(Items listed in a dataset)
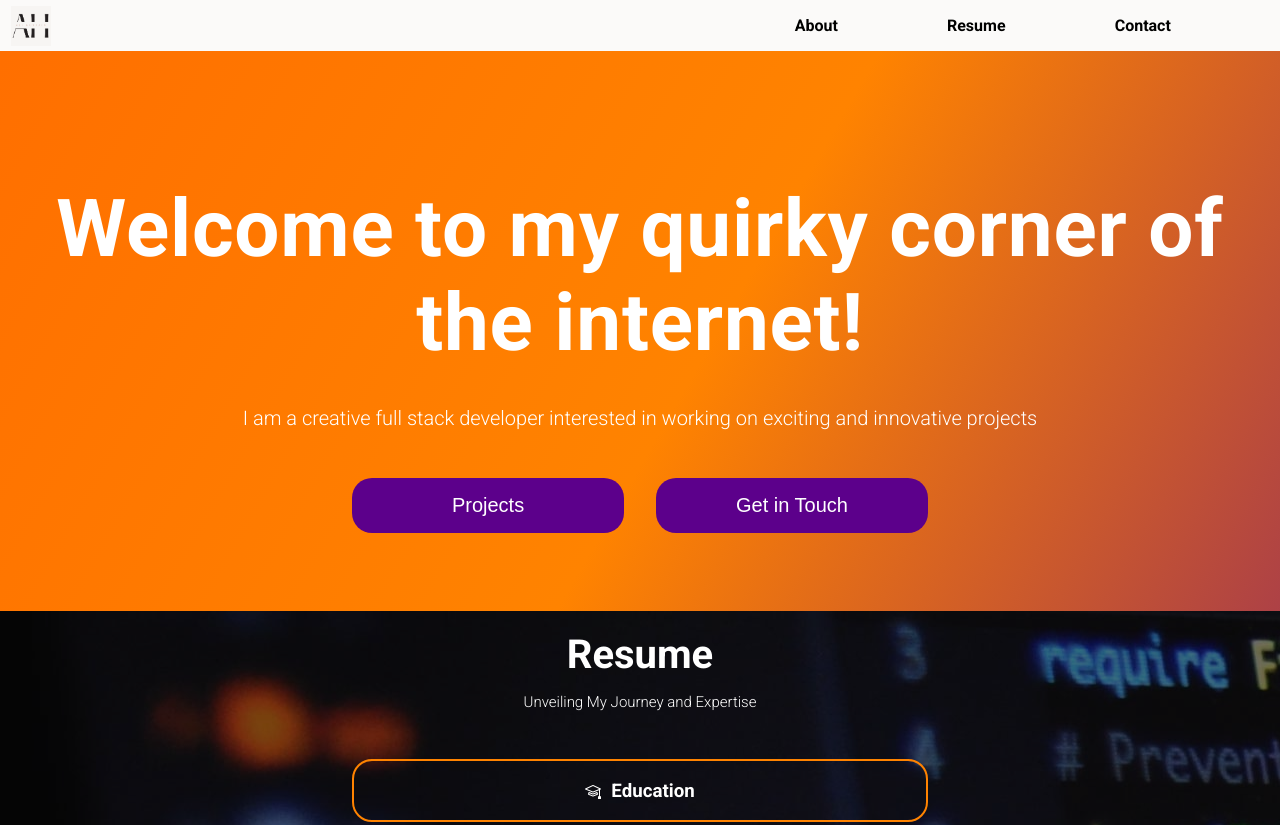
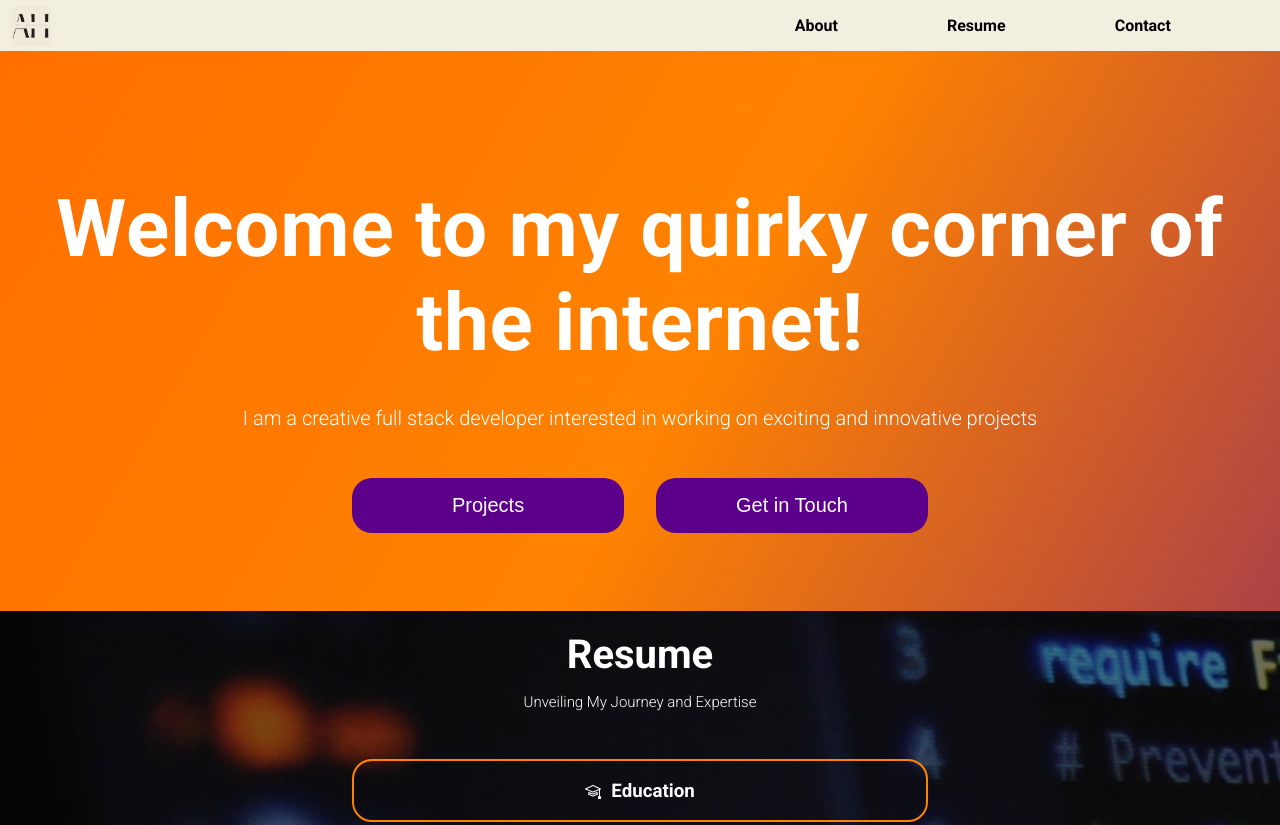
Before and after one commit to alihussain98/portfolio_July2023, a plain HTML site: page index.html in a window 1280 px wide. Shown: the top 825 px of the page. Drawn offline with Linux system fonts and the light colour scheme.

Commit message:
Navbar Bakcground Color

```diff
--- a/styles.css
+++ b/styles.css
@@ -8,7 +8,7 @@ body {
   justify-content: space-between;
   align-items: center;
   flex: 0.5;
-  background-color: #fbfaf9;
+  background-color: #f3efe0;
 }
 
 .navbar > ul {
```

PROBLEM TO SOLVE: A faithful, complete copy of the records above is required, one that contains no pictures.

YOUR SOLUTION:
Before and after one commit to alihussain98/portfolio_July2023, a plain HTML site: page index.html in a window 1280 px wide. Shown: the top 825 px of the page. Drawn offline with Linux system fonts and the light colour scheme.

Commit message:
Navbar Bakcground Color

```diff
--- a/styles.css
+++ b/styles.css
@@ -8,7 +8,7 @@ body {
   justify-content: space-between;
   align-items: center;
   flex: 0.5;
-  background-color: #fbfaf9;
+  background-color: #f3efe0;
 }
 
 .navbar > ul {
```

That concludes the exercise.